How okay are you with a period of time in which nothing much is happening in the markets?
Your answer to that question probably says a lot about the way you think about investing.
Many market participants have gotten into a mindset lately in which they expect either rallies or sell-offs to be occurring at all times. This year, the broader US stock market is doing absolutely nothing and it seems to be frustrating lots of people I talk to.
The major trends this year, as I see them, are as follows:
* Larger-cap, higher quality global stocks are doing just fine. The Dow hit a new all-time high the other day, the S&P 500 is up about 2 percent, Europe is terrific, Japan not so good – but large caps from these two developed regions are balancing each other out.
* Small caps are hurting people. I just spoke with Jeremy Siegel, he chalks it up to mean reversion – small caps outpaced large caps by some ten percentage points last year and this year they are merely giving it back. “Rotations are almost always healthy.”
* Tech sentiment has shifted significantly. Those of us who watched in envy as a cadre of technology momentum stocks went vertical between October and February are now wiping our brows and even giggling a bit – rubbernecking is almost always accompanied by schadenfreude. Those of us who were in that game and chasing questionable stocks are now either blown out or hoping to get back to even.
* The bond market has bedeviled the majority of market participants this year (myself included). Whether it’s Putin-related or a function of the yields we’re seeing elsewhere, it’s definitely been the toughest component of the investable universe. Even for those of us who keep a portion of our assets in bonds permanently, as most asset allocators do.
* The things that are working in 2014 are quite disparate – Indian equities, peripheral European bonds, Canadian and British stocks, REITs and utilities. Oh – and agricultural commodities, this year’s surprise breakout. It’s a weird mix of asset classes and geographies atop the leader board this year.

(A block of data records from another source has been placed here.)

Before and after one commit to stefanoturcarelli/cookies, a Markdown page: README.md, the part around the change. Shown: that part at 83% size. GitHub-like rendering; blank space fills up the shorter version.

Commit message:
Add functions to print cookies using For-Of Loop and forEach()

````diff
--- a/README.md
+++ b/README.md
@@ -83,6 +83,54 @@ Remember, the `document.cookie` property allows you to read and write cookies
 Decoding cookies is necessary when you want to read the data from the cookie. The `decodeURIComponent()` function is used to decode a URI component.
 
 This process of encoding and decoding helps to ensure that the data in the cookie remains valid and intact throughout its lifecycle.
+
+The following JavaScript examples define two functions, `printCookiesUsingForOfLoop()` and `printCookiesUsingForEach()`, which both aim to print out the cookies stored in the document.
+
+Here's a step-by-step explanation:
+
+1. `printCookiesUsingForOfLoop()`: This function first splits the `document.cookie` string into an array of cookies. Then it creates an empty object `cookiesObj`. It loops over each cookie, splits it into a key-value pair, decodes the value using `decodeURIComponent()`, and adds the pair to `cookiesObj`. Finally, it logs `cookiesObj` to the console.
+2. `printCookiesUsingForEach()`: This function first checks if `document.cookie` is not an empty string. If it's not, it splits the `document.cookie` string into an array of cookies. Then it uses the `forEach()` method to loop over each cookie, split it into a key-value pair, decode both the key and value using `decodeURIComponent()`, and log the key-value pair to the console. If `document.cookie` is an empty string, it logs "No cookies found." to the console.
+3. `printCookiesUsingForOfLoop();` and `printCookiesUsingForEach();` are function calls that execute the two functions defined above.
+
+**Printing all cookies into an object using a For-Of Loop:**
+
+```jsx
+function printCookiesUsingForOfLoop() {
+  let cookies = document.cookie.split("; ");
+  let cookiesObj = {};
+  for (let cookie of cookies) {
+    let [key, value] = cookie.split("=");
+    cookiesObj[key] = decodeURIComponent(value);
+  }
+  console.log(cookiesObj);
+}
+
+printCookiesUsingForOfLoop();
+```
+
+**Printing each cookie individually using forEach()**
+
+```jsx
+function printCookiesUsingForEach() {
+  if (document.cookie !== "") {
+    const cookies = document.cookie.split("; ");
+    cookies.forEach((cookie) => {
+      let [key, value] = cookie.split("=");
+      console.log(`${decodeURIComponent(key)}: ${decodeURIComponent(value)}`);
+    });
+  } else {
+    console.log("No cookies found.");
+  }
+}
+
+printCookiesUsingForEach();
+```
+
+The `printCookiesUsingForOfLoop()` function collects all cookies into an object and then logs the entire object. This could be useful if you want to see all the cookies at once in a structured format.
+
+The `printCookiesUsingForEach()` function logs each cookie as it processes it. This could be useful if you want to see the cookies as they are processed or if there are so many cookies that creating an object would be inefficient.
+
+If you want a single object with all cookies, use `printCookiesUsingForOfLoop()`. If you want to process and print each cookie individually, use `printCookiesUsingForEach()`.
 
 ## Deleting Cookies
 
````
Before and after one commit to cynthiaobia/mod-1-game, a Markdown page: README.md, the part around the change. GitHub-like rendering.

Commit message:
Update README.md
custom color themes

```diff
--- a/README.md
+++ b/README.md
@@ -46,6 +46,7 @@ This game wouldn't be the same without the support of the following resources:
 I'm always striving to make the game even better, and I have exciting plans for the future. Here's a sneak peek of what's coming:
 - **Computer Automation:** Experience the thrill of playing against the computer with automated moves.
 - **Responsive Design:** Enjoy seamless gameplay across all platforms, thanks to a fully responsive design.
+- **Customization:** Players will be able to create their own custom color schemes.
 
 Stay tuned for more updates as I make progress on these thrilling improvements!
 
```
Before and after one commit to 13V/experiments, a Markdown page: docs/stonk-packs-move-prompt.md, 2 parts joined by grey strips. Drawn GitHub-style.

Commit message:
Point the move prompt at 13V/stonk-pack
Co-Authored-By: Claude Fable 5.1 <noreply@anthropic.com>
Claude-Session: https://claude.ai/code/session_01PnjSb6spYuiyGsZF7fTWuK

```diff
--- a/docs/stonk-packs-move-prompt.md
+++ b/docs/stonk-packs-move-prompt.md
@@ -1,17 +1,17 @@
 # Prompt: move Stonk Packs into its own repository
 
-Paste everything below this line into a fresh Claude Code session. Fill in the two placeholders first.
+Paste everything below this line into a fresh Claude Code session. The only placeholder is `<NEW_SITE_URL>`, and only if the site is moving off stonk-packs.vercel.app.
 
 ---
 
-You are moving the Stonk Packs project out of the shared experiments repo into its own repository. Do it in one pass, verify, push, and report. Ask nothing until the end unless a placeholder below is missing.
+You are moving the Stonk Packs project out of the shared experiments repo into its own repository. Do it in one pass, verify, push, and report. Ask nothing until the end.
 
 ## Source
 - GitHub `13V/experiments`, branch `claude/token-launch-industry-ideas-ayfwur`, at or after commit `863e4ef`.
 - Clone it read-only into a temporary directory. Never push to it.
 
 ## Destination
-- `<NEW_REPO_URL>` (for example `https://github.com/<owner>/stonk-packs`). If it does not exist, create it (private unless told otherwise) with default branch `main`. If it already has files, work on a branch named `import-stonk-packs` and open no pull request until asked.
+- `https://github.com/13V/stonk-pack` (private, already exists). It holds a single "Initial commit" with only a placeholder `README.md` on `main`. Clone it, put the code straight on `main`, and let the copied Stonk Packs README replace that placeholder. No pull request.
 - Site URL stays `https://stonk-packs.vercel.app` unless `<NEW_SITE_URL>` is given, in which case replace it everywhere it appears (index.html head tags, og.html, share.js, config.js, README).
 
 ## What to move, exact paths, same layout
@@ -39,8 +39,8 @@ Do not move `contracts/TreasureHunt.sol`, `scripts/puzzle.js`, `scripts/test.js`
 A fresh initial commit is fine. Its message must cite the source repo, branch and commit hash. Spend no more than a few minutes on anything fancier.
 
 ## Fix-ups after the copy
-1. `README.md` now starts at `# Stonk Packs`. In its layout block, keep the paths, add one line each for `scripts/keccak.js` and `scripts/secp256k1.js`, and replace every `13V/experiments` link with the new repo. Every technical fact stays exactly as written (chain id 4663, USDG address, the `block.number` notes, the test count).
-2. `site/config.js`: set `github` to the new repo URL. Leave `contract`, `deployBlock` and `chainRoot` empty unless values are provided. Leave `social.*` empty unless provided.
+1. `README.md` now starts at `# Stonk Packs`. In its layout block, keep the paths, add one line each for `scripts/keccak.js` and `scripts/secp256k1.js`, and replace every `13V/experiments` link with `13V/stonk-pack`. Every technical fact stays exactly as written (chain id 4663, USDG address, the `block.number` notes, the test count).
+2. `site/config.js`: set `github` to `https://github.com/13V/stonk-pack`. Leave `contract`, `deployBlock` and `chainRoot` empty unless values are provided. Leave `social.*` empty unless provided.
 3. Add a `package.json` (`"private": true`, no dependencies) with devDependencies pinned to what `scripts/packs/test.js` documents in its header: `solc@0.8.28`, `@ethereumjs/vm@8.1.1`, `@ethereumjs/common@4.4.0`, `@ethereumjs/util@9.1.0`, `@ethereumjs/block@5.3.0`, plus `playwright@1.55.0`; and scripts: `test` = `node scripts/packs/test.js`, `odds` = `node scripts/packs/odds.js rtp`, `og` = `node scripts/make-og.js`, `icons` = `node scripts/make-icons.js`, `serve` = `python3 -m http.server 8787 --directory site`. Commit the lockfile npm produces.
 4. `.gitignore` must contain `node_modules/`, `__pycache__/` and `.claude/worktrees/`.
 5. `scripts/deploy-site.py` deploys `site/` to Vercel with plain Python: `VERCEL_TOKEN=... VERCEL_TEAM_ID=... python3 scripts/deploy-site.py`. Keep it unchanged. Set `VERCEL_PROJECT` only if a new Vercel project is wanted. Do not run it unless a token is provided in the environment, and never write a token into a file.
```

Other than these five major themes, markets are – for the most part – doing very little. After a rollicking year like 2013, I’m not so sure that’s such a bad thing.